How exactly is it that I’m going to do a wrong site lumbar puncture? It’s not like I’m ruling out meningitis in many jellyfish. I haven’t had to rule out a subarachnoid hemorrhage in a Siamese twin lately. I don’t suffer from short term memory loss, so it’s not like I won’t remember the patient who just signed the consent form for me to do the procedure. Explain to me how drawing a circle and writing my initials on the back of a patient getting a lumbar puncture is going to improve patient safety.

Leg abscesses are just as bad. Good thing JCAHO is saving us from maiming people with abscesses in the emergency department. “Yeah, sir, that 10 cm abscess on your leg disappeared in the three minutes that elapsed between the point when I examined you and the point that I returned to the room after going to get a scalpel. Oh well, as long as you’re here, I guess I’ll just fillet open your thigh to look for ingrown hairs. Ooops! The abscess was on your other leg! Sorr-rry!”

If we’re going to do these forms on every invasive procedure, the lab is going to have a lot more work drawing blood. A spinal tap can be considered “drawing spinal fluid”, so drawing blood must also be an invasive procedure. Now doctors are going to have to be involved with every blood draw.

I’m most worried about a couple of other invasive procedures, though.

Not sure how the female patients are going to explain to their significant others how my initials got on their crotches if I have to do a pelvic exam.

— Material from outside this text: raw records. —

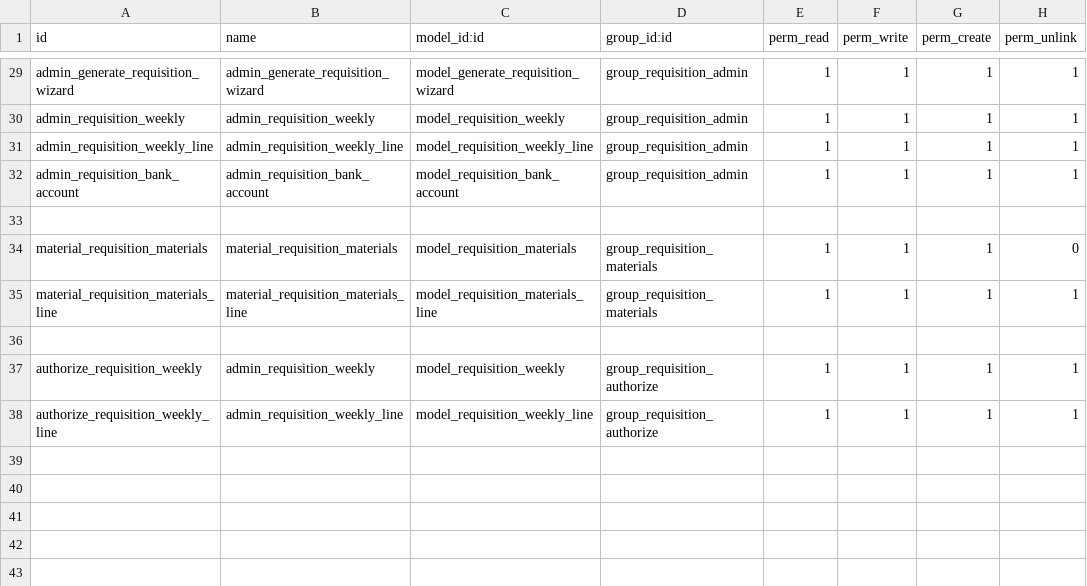
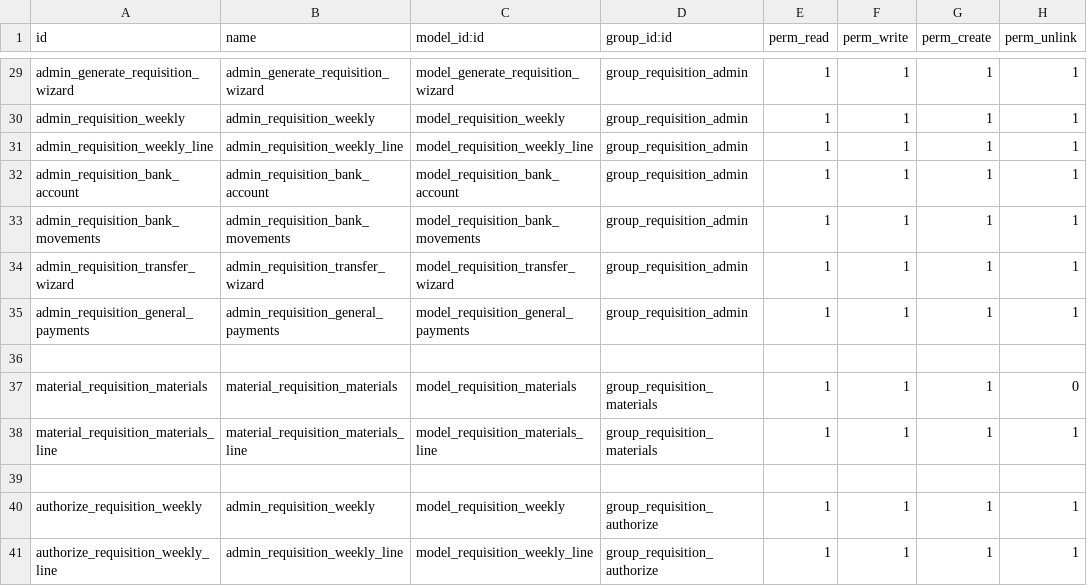
Before and after one commit to ehb1703/TCConstructora, a CSV file: requisition_residents/security/ir.model.access.csv, drawn as a sheet; only a part is shown, gaps mark what is left out; the diff names each change by its address in the sheet, - before the commit and + after, or states it on an @@ line.

```diff
--- a/requisition_residents/security/ir.model.access.csv
+++ b/requisition_residents/security/ir.model.access.csv
+row 33: admin_requisition_bank_movements | admin_requisition_bank_movements | model_requisition_bank_movements | group_requisition_admin | 1 | 1 | 1 | 1
+row 34: admin_requisition_transfer_wizard | admin_requisition_transfer_wizard | model_requisition_transfer_wizard | group_requisition_admin | 1 | 1 | 1 | 1
+row 35: admin_requisition_general_payments | admin_requisition_general_payments | model_requisition_general_payments | group_requisition_admin | 1 | 1 | 1 | 1
```
Also changed, not shown: 12 other files.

And I could be wrong, but I don’t think that too many guys are going to let me draw a circle around their anus and put my initials there before I get out the glove and lube to do a prostate check.

Well … I’m going to go have a time out, write my initials on my right wrist, get all the proper equipment together (including a bottle and a frosted mug) and have 12 oz of ClindaBudweiser p.o. before I stroke out.

Why Rationing of Care Won’t Work in the US

Tuesday, May 26th, 2009

I recently read an interesting article by Dick Morris called “Death of U.S. Healthcare” posted on The Hill. Morris was a former adviser to Trent Lott and to Bill Clinton. His opinion is that Obama’s health care reform will cause rationing of medical services and he cites several comparisons between the US and Canadian systems. Another article on The Hill cites President Obama’s promise to provide “basic” health care coverage for everyone.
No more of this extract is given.